Dataset records section start
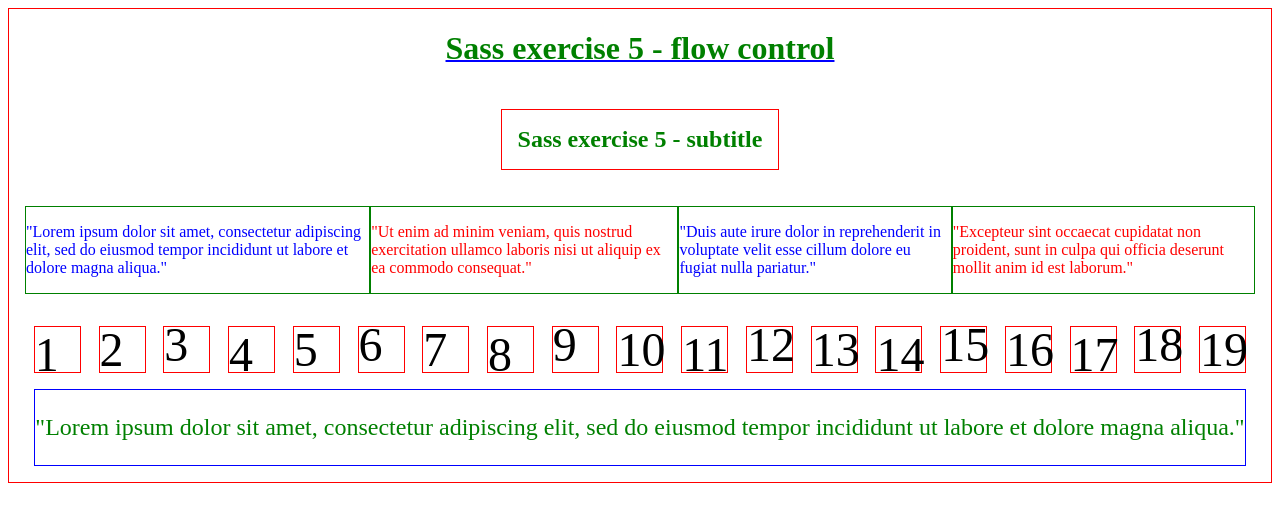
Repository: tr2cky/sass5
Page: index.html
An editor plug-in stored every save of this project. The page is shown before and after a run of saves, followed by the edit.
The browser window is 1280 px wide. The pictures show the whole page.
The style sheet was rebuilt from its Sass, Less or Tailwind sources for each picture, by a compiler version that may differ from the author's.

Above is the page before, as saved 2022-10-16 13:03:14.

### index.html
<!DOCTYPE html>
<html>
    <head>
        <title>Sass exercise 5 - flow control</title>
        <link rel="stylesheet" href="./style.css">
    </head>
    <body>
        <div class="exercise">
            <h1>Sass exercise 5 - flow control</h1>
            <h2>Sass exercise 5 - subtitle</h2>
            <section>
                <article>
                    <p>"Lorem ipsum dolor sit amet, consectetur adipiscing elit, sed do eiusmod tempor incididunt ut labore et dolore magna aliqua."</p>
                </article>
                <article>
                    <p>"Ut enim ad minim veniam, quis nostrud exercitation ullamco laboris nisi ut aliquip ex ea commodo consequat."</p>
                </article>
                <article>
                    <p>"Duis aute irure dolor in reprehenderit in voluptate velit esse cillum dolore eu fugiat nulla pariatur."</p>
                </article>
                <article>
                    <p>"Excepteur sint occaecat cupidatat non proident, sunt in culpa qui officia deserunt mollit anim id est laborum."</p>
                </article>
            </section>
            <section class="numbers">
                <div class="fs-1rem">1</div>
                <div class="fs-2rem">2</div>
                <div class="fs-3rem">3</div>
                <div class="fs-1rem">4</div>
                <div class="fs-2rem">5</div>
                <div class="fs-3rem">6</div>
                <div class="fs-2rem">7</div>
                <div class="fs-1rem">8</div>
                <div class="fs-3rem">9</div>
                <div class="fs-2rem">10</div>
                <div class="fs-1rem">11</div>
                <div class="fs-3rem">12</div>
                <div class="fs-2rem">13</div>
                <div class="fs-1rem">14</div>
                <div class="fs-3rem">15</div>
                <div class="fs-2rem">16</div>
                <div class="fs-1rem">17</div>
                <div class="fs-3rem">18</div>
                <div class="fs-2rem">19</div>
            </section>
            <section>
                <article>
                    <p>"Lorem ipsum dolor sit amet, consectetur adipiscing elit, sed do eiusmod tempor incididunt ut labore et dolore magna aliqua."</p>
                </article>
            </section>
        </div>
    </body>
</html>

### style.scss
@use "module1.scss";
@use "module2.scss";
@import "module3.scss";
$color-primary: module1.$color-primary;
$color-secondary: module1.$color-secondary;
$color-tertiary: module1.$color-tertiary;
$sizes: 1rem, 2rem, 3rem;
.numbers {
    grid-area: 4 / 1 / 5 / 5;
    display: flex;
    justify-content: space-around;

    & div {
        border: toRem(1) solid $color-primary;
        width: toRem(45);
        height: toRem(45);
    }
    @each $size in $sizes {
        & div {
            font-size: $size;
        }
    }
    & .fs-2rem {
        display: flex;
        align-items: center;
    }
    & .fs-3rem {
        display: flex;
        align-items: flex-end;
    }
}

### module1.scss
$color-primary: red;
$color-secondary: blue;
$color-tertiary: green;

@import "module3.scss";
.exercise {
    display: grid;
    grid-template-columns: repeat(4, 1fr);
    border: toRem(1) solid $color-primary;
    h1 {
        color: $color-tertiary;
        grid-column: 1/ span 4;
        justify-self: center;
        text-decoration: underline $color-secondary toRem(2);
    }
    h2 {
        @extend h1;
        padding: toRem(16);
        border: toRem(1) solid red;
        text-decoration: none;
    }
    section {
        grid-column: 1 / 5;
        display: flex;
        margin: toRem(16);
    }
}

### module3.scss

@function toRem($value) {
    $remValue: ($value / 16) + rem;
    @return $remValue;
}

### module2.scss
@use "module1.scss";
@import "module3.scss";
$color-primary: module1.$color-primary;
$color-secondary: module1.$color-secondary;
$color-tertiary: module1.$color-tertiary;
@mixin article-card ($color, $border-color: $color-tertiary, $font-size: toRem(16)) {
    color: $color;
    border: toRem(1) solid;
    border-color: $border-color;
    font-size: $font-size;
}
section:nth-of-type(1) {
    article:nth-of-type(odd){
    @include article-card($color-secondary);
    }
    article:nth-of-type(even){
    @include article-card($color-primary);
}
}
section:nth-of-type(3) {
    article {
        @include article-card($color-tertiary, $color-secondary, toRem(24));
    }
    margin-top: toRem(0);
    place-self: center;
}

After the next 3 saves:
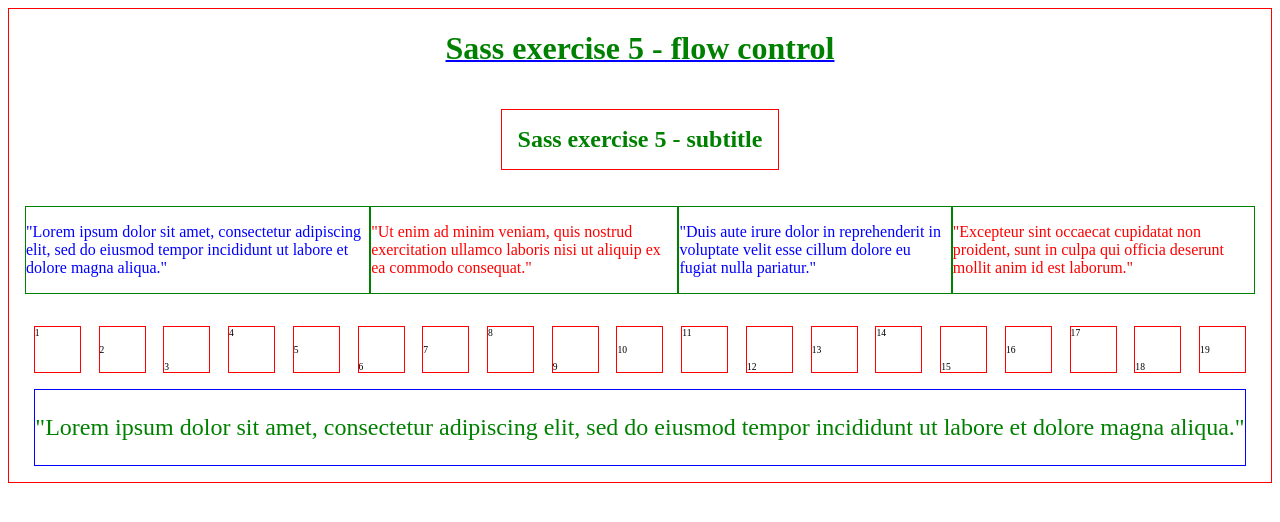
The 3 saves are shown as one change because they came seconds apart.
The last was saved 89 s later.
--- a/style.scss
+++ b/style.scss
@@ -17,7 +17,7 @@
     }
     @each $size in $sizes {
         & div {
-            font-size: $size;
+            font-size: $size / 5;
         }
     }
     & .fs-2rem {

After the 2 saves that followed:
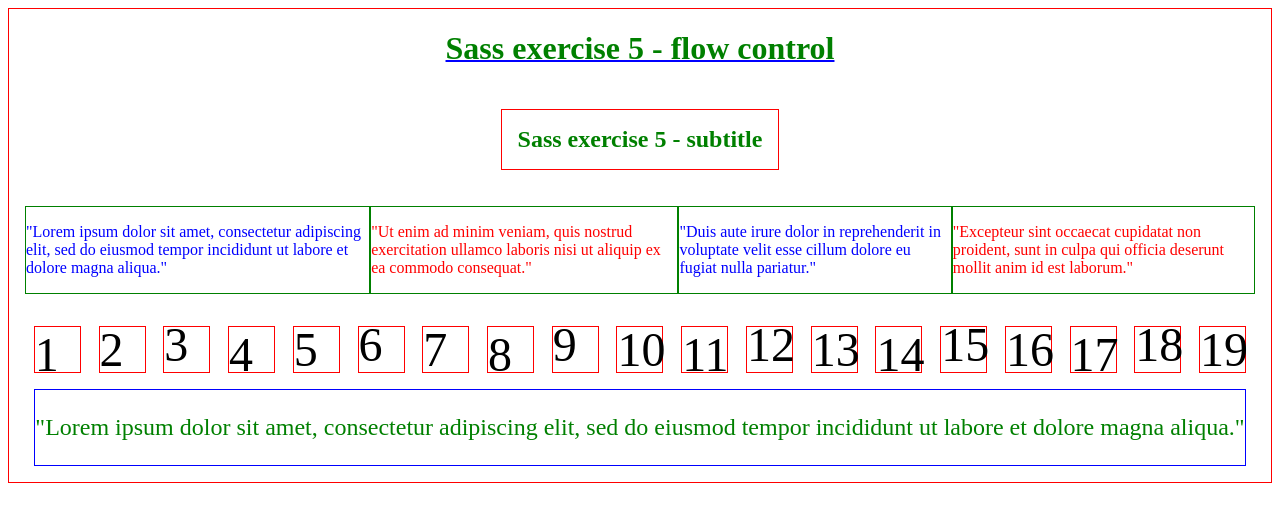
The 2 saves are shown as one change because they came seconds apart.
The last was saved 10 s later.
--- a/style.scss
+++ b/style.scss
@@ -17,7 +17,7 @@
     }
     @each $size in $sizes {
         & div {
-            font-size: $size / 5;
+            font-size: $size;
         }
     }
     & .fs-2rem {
Dataset records section end
Dataset records section start
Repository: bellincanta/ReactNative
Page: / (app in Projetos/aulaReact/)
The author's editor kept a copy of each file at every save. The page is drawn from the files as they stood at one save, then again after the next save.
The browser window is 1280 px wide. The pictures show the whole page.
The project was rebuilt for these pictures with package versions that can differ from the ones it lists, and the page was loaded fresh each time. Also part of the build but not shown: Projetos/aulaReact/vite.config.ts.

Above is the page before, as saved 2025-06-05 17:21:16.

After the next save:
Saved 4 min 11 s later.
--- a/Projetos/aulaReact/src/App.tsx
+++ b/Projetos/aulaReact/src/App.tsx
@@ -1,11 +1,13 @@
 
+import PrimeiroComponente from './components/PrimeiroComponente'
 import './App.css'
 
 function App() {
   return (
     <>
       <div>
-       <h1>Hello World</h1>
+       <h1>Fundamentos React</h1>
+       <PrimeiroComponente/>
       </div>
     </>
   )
Dataset records section end
Where does the string "control" appear in the records above? Return every line that holds it.

Result of the exercise
        <title>Sass exercise 5 - flow control</title>
            <h1>Sass exercise 5 - flow control</h1>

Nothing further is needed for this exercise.